* **What to produce**:
When a line below holds the string "Update", show that line.

[Records for the exercise — start]

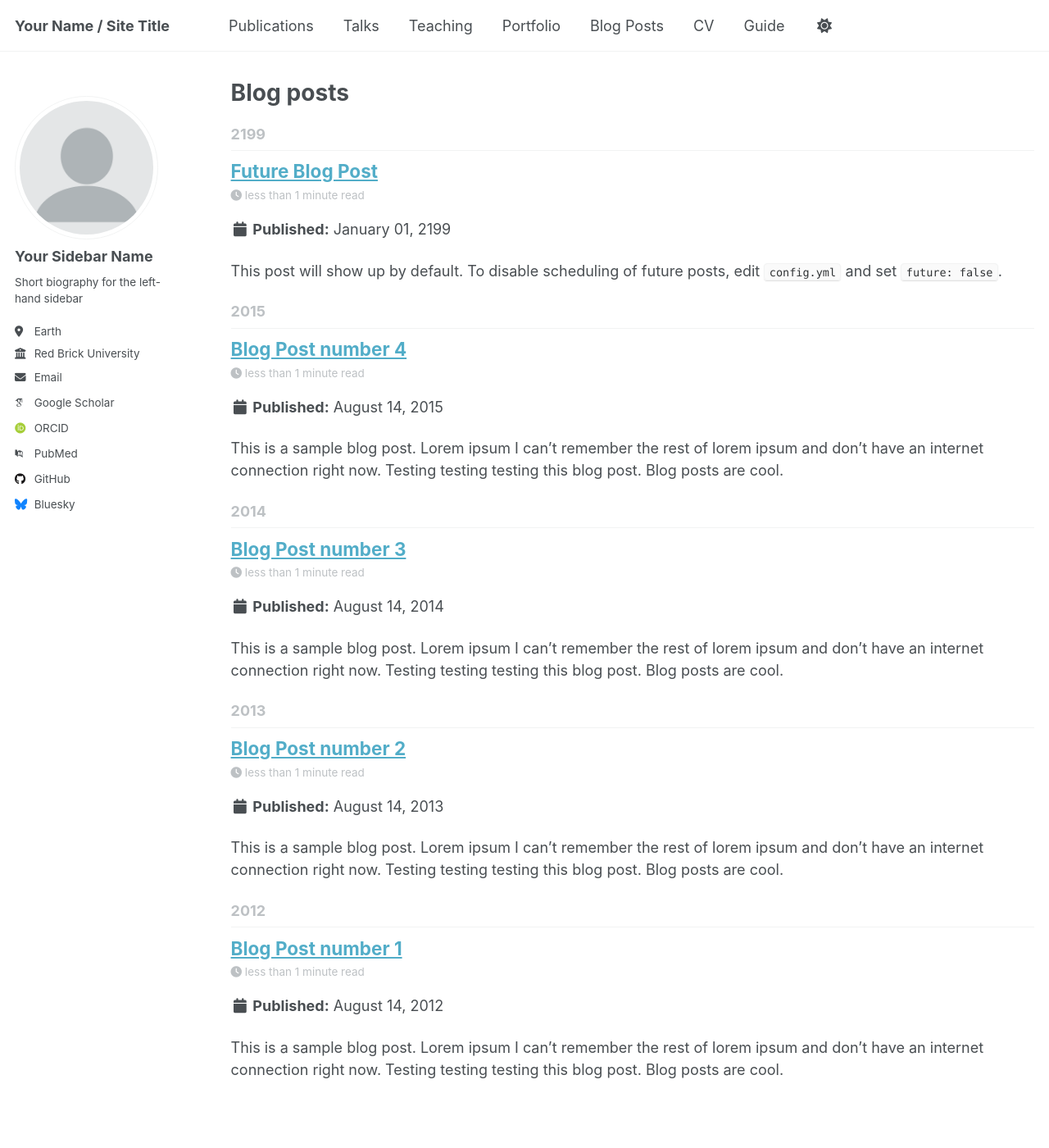
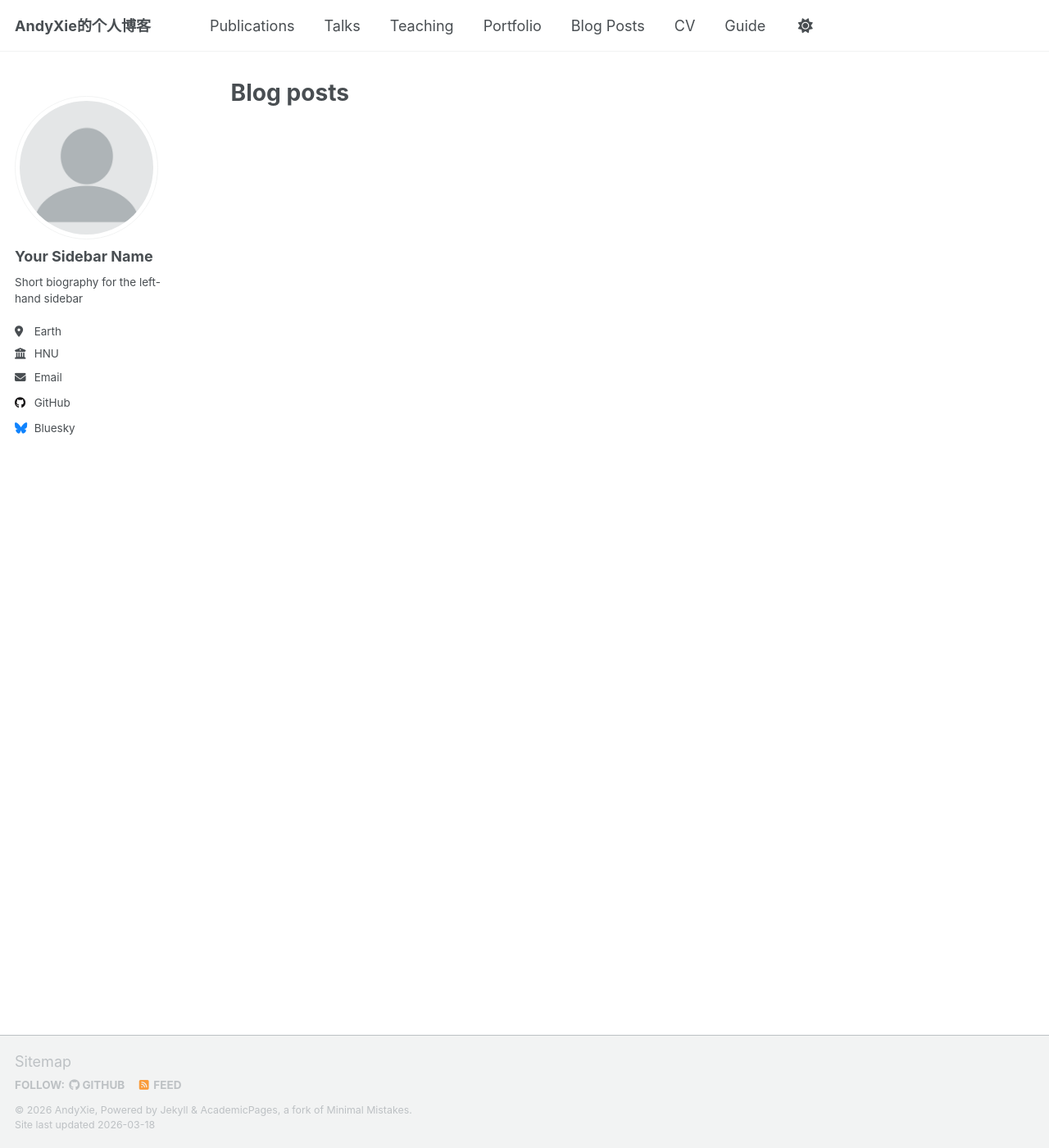
Before and after one commit to AndyXie-google/Andyxie-google.github.io, a Jekyll site: the page built from _pages/year-archive.html, in a window 1280 px wide and 1400 px high. Shown: the whole window at 82% size. Built offline with Jekyll 4.4.1, drawn with Linux system fonts in a browser that asks for light colours; some web fonts are replaced; a script that is not in the unit is left out; some of the changed text lies outside the part shown.

Commit message:
redirect urls and rename site

```diff
--- a/_config.yml
+++ b/_config.yml
@@ -9,14 +9,14 @@
 # Basic Site Settings
 locale                   : "en-US"
 site_theme               : "default" # Currently available options are "default", "air"
-title                    : "Your Name / Site Title"
+title                    : "AndyXie的个人博客"
 title_separator          : "-"
-name                     : &name "Your Name"
+name                     : &name "AndyXie"
 description              : &description "Your Name's academic portfolio"   # Update this with a general description of your site, this is the default if not overridden by a page
-url                      : https://academicpages.github.io # The base hostname & protocol for your site e.g. "https://[your GitHub username].github.io",
+url                      : https://andyxie-google.github.io # The base hostname & protocol for your site e.g. "https://[your GitHub username].github.io",
                                                            # or if you already have some other page hosted on Github then use "https://[your GitHub username].github.io/[Your Repo Name]"
 baseurl                  : "" # the subpath of your site, e.g. "/blog"
-repository               : "academicpages/academicpages.github.io"
+repository               : "AndyXie-google/Andyxie-google.github.io"
 
 # Site Author - The following control what appear as part of the author content on the side bar.
 #               If a field is blank the icon and link will not appear, otherwise it will be shown.
@@ -28,19 +28,19 @@ author:
   pronouns         : # example: "she/her"
   bio              : "Short biography for the left-hand sidebar"
   location         : "Earth"
-  employer         : "Red Brick University"
+  employer         : "HNU"
   uri              : # URL
-  email            : "none@example.org"
+  email            : "xierabbit@qq.com"
 
   # Academic websites
   academia         : # URL
   arxiv            : # URL - Update with the correct link to your profile
-  googlescholar    : "https://scholar.google.com/citations?user=PS_CX0AAAAAJ"
+  googlescholar    : # "https://scholar.google.com/citations?user=PS_CX0AAAAAJ"
   inspire-hep      : # URL
   impactstory      : # URL
-  orcid            : "https://orcid.org/yourorcidurl"
+  orcid            : # "https://orcid.org/yourorcidurl"
   semantic         : # URL
-  pubmed           : "https://www.ncbi.nlm.nih.gov/pubmed/?term=john+snow"
+  pubmed           : # "https://www.ncbi.nlm.nih.gov/pubmed/?term=john+snow"
   researchgate     : # URL
   scopus           : # URL
 
@@ -48,7 +48,7 @@ author:
   bitbucket        : # Username - Update with your username on the site
   codepen          : # Username
   dribbble         : # Username
-  github           : "academicpages"
+  github           : "AndyXie0718"
   kaggle           : # Username
   stackoverflow    : # User number or user number and name (i.e., use "1" or "1/jeff-atwood")
 
--- a/_posts/2012-08-14-blog-post-1.md
+++ /dev/null
@@ -1,20 +0,0 @@
----
-title: 'Blog Post number 1'
-date: 2012-08-14
-permalink: /posts/2012/08/blog-post-1/
-tags:
-  - cool posts
-  - category1
-  - category2
----
-
-This is a sample blog post. Lorem ipsum I can't remember the rest of lorem ipsum and don't have an internet connection right now. Testing testing testing this blog post. Blog posts are cool.
-
-Headings are cool
-======
-
-You can have many headings
-======
-
-Aren't headings cool?
-------
--- a/_posts/2013-08-14-blog-post-2.md
+++ /dev/null
@@ -1,20 +0,0 @@
----
-title: 'Blog Post number 2'
-date: 2013-08-14
-permalink: /posts/2013/08/blog-post-2/
-tags:
-  - cool posts
-  - category1
-  - category2
----
-
-This is a sample blog post. Lorem ipsum I can't remember the rest of lorem ipsum and don't have an internet connection right now. Testing testing testing this blog post. Blog posts are cool.
-
-Headings are cool
-======
-
-You can have many headings
-======
-
-Aren't headings cool?
-------
--- a/_posts/2014-08-14-blog-post-3.md
+++ /dev/null
@@ -1,20 +0,0 @@
----
-title: 'Blog Post number 3'
-date: 2014-08-14
-permalink: /posts/2014/08/blog-post-3/
-tags:
-  - cool posts
-  - category1
-  - category2
----
-
-This is a sample blog post. Lorem ipsum I can't remember the rest of lorem ipsum and don't have an internet connection right now. Testing testing testing this blog post. Blog posts are cool.
-
-Headings are cool
-======
-
-You can have many headings
-======
-
-Aren't headings cool?
-------
--- a/_posts/2199-01-01-future-post.md
+++ /dev/null
@@ -1,11 +0,0 @@
----
-title: 'Future Blog Post'
-date: 2199-01-01
-permalink: /posts/2012/08/blog-post-4/
-tags:
-  - cool posts
-  - category1
-  - category2
----
-
-This post will show up by default. To disable scheduling of future posts, edit `config.yml` and set `future: false`.
```
Also changed, not shown: _posts/01A_jetpack版本兼容与刷机说明.md (added, +44 -0 lines), _posts/01B_dev-sidecar安装与反向代理说明.md (added, +47 -0 lines), _posts/01_build paddlepaddle-gpu.md (added, +171 -0 lines), _posts/2015-08-14-blog-post-4.md (deleted, +0 -20 lines).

[Records for the exercise — finish]

* **Response to this task**:
 description              : &description "Your Name's academic portfolio"   # Update this with a general description of your site, this is the default if not overridden by a page
   arxiv            : # URL - Update with the correct link to your profile
   bitbucket        : # Username - Update with your username on the site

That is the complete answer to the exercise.